As the drama unfolded, Hong Kong activists, including leading figures such as Joshua Wong, continually claimed on social media that they were on the verge of being killed. The drama ended the next morning with no fatalities.

This raises a point about the political culture of Hong Kong demonstrators. While inevitably the heat of tense situations induces panic in human nature, there is a notable element of mass hysteria and extreme exaggeration present in this movement, and long prior to it.

In doing so, they have persistently inflated allegations against the police, despite huge evidence to the contrary, sometimes even to the point of pure falsehood, all driven by the underlying goal to gain international support by framing themselves as "martyrs."

When I lived in Hong Kong, I observed an underlying culture of mass hysteria predominant among students, and thus the precursors of those behind the disruption today.

Fears of Beijing and local authorities were artificially high to the point of irrationality, often manifesting in a McCarthyist and red scare like fashion. As a notable memory, the Hong Kong University Executive Committee had made a new appointment that was deemed by students to be "pro-Beijing." This led to an uproar on campus.

Rioters block road in Central district in Hong Kong, China, November 12, 2019. /Xinhua Photo

Rioters block road in Central district in Hong Kong, China, November 12, 2019. /Xinhua Photo

That evening, demonstrators decided to attack the committee by aggressively blockading a building where they were meeting, preventing them from leaving. The police were forced to disperse the crowd. 

Later, then Vice Chancellor Peter Matthieson strongly condemned their behavior. There was no greater case study as to how the local psyche was driven by a hysterical fear which repeatedly exerted itself into unreasonable behavior which was deemed justified.

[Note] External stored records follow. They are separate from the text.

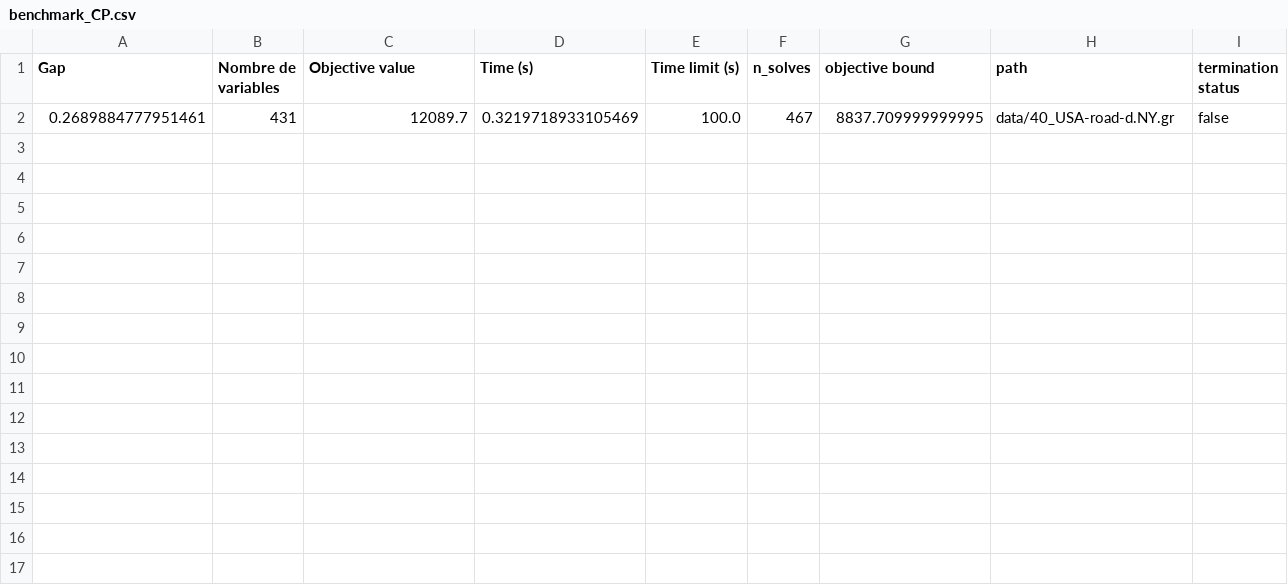
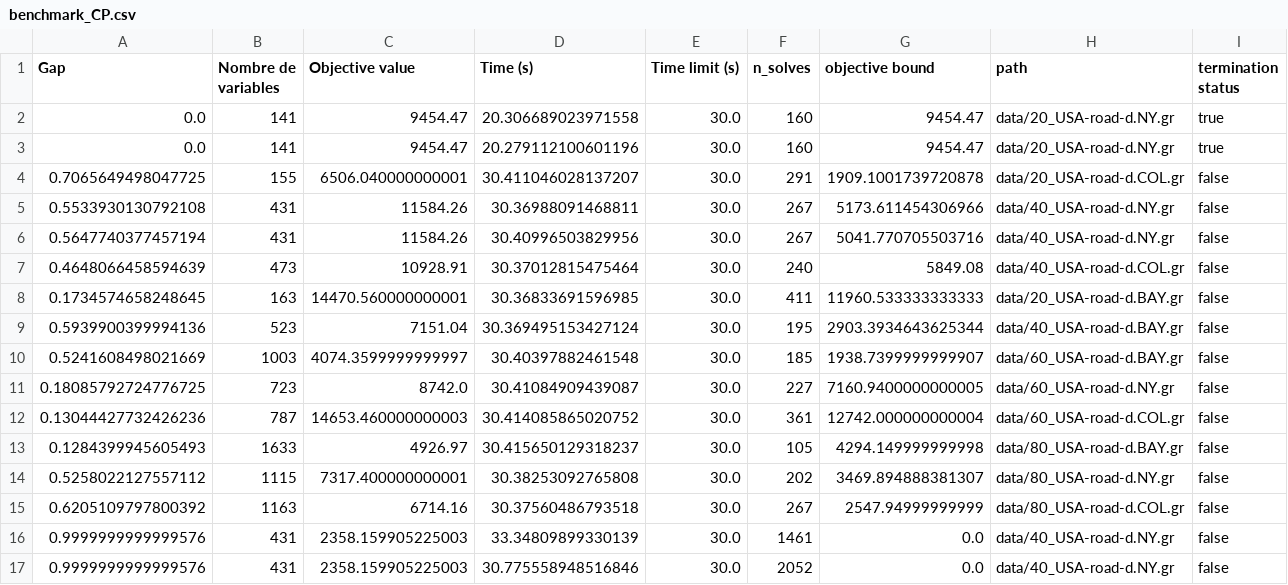
Before and after one commit to MaximeBrisinger/Robust-Shortest-Path, a CSV file: src/saves/benchmark_CP.csv, drawn as a sheet.

Commit message:
benchmark attention cutting plane ne marche pas tentative de relaxation de l'integrité des x

```diff
--- a/src/saves/benchmark_CP.csv
+++ b/src/saves/benchmark_CP.csv
@@ -1,2 +1,17 @@
 Gap,Nombre de variables,Objective value,Time (s),Time limit (s),n_solves,objective bound,path,termination status
-0.2689884777951461,431,12089.7,0.3219718933105469,100.0,467,8837.709999999995,data/40_USA-road-d.NY.gr,false
+0.0,141,9454.47,20.306689023971558,30.0,160,9454.47,data/20_USA-road-d.NY.gr,true
+0.0,141,9454.47,20.279112100601196,30.0,160,9454.47,data/20_USA-road-d.NY.gr,true
+0.7065649498047725,155,6506.040000000001,30.411046028137207,30.0,291,1909.1001739720878,data/20_USA-road-d.COL.gr,false
+0.5533930130792108,431,11584.26,30.36988091468811,30.0,267,5173.611454306966,data/40_USA-road-d.NY.gr,false
+0.5647740377457194,431,11584.26,30.40996503829956,30.0,267,5041.770705503716,data/40_USA-road-d.NY.gr,false
+0.4648066458594639,473,10928.91,30.37012815475464,30.0,240,5849.08,data/40_USA-road-d.COL.gr,false
+0.1734574658248645,163,14470.560000000001,30.36833691596985,30.0,411,11960.533333333333,data/20_USA-road-d.BAY.gr,false
+0.5939900399994136,523,7151.04,30.369495153427124,30.0,195,2903.3934643625344,data/40_USA-road-d.BAY.gr,false
+0.5241608498021669,1003,4074.3599999999997,30.40397882461548,30.0,185,1938.7399999999907,data/60_USA-road-d.BAY.gr,false
+0.18085792724776725,723,8742.0,30.41084909439087,30.0,227,7160.9400000000005,data/60_USA-road-d.NY.gr,false
+0.13044427732426236,787,14653.460000000003,30.414085865020752,30.0,361,12742.000000000004,data/60_USA-road-d.COL.gr,false
+0.1284399945605493,1633,4926.97,30.415650129318237,30.0,105,4294.149999999998,data/80_USA-road-d.BAY.gr,false
+0.5258022127557112,1115,7317.400000000001,30.38253092765808,30.0,202,3469.894888381307,data/80_USA-road-d.NY.gr,false
+0.6205109797800392,1163,6714.16,30.37560486793518,30.0,267,2547.94999999999,data/80_USA-road-d.COL.gr,false
+0.9999999999999576,431,2358.159905225003,33.34809899330139,30.0,1461,0.0,data/40_USA-road-d.NY.gr,false
+0.9999999999999576,431,2358.159905225003,30.775558948516846,30.0,2052,0.0,data/40_USA-road-d.NY.gr,false
```
Also changed, not shown: src/saves/benchmark_BC.csv, 7 other files.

This mindset has come to the forefront of the events we see today. Some Hong Kong people wildly exaggerate concerning the police and authorities, despite the fact that in practice law enforcement has not actually killed a single protester in any context.

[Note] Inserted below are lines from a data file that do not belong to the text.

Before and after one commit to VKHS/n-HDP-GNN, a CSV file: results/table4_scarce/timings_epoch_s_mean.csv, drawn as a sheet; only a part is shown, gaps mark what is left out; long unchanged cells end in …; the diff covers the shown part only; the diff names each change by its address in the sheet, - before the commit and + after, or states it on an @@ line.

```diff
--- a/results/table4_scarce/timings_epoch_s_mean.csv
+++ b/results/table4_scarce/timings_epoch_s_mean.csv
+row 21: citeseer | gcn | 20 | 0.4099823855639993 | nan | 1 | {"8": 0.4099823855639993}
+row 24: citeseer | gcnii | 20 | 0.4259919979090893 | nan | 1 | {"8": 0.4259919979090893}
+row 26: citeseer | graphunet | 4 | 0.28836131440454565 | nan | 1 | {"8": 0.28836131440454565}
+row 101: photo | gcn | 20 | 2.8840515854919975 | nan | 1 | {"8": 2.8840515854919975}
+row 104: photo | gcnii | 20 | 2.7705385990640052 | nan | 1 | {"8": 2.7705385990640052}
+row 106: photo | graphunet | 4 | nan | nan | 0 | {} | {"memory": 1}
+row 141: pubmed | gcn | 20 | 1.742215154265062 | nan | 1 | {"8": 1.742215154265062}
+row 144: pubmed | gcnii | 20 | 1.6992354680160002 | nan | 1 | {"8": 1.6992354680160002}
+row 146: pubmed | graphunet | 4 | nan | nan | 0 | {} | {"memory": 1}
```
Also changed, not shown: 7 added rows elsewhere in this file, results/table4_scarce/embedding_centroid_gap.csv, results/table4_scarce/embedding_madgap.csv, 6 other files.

It is hysteria, but hysteria induced with the view of opportunism. The protesters have killed, but the police have not. Law enforcement is consistently misrepresented as political oppression. A graffiti slogan on a roadside once photographed read: "Who do you call when the police kills?" but the statement is an absolute falsehood.

That's accompanied by bizarre "fake news" like rumors sweeping the city that the police have killed people and covered it up, and even extreme stories that they were sexually assaulting protesters in MTR stations, none of which have even a grain of truth or shred of evidence to them.

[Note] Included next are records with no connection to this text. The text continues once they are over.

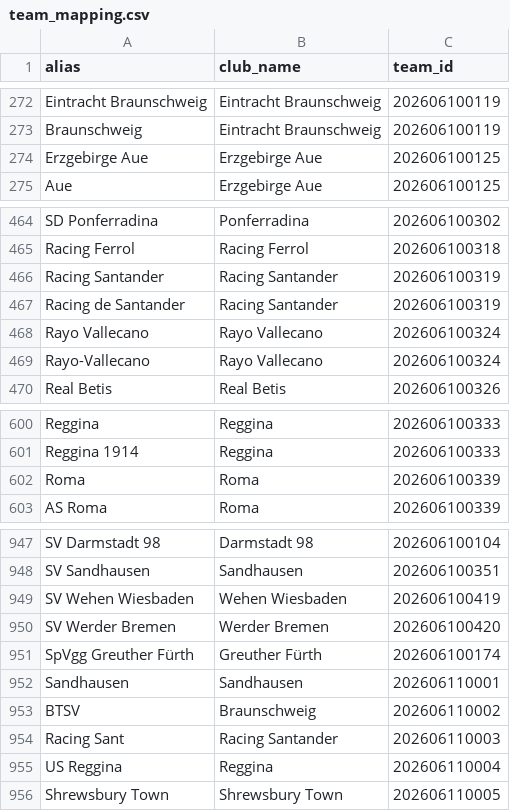
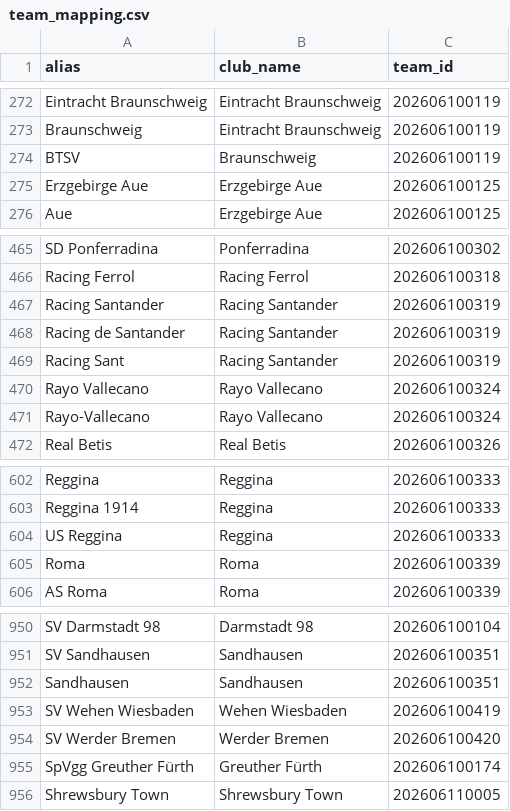
Before and after one commit to StephMarcellin/Football_predictor, a CSV file: dbt_project/seeds/team_mapping.csv, drawn as a sheet; only a part is shown, gaps mark what is left out; removed rows and columns are numbered as before the commit, all else as after; the diff names each change by its address in the sheet, - before the commit and + after, or states it on an @@ line.

```diff
--- a/dbt_project/seeds/team_mapping.csv
+++ b/dbt_project/seeds/team_mapping.csv
+row 274: BTSV | Braunschweig | 202606100119
+row 469: Racing Sant | Racing Santander | 202606100319
+row 604: US Reggina | Reggina | 202606100333
+row 952: Sandhausen | Sandhausen | 202606100351
-row 952: Sandhausen | Sandhausen | 202606110001
-row 953: BTSV | Braunschweig | 202606110002
-row 954: Racing Sant | Racing Santander | 202606110003
-row 955: US Reggina | Reggina | 202606110004
```
Also changed, not shown: 15 other files.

In doing so, an underlying tactic behind such hysteria is to sell it to the Western media in order to ferment international support for their movement; with activists believing to succeed they need to frame themselves as "martyrs" accordingly. Thus, every confrontation is misleadingly framed as oppression by the police.

This all builds into the events of the last few days. Activists persistently claimed on social media that the events at Hong Kong Polytechnic University were a prerequisite to a massacre by police, a tweet by one journalist read "students and protesters at PolyU are now posting their last words on social media because they expect to die tonight."

Joshua Wong also claimed this. Yet by the morning, it all looked truly ridiculous, exposing this nonsensical mindset for what it is. However, the Western media circus had already followed suit, giving it attention and recognition it didn't reserve.

So what are the underlying takeaways here? There is an overwhelming level of mass hysteria and exaggeration present in coverage of events in Hong Kong. It is sometimes irrational, but in many cases it is opportunistic with the goal of establishing protesters as martyrs facing persecution, which selectively takes responses by the police out of context and of course ignores the behavior of activists who intentionally bait for such a response and then exaggerate it.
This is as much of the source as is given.